━━━━━ SOURCE DATA

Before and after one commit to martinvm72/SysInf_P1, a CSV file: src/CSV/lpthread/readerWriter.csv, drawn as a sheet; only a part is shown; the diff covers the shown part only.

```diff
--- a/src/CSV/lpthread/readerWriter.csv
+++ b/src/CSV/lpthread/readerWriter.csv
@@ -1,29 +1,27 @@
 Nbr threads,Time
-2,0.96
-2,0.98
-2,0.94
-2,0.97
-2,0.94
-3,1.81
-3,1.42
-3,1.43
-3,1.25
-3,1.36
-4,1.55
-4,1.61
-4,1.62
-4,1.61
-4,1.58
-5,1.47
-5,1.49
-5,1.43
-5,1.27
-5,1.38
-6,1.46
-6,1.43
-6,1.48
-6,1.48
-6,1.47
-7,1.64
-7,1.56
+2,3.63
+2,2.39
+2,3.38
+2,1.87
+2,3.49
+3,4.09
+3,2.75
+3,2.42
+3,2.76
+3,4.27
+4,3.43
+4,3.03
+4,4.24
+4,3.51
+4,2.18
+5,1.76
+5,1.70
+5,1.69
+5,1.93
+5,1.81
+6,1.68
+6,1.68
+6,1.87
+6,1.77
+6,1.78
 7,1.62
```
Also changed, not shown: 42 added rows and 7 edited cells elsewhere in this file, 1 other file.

━━━━━━━━━━

WHAT YOU WILL DO -
From the records above, copy each line in which the string "file" occurs.

TASK RESULT -
Before and after one commit to martinvm72/SysInf_P1, a CSV file: src/CSV/lpthread/readerWriter.csv, drawn as a sheet; only a part is shown; the diff covers the shown part only.
Also changed, not shown: 42 added rows and 7 edited cells elsewhere in this file, 1 other file.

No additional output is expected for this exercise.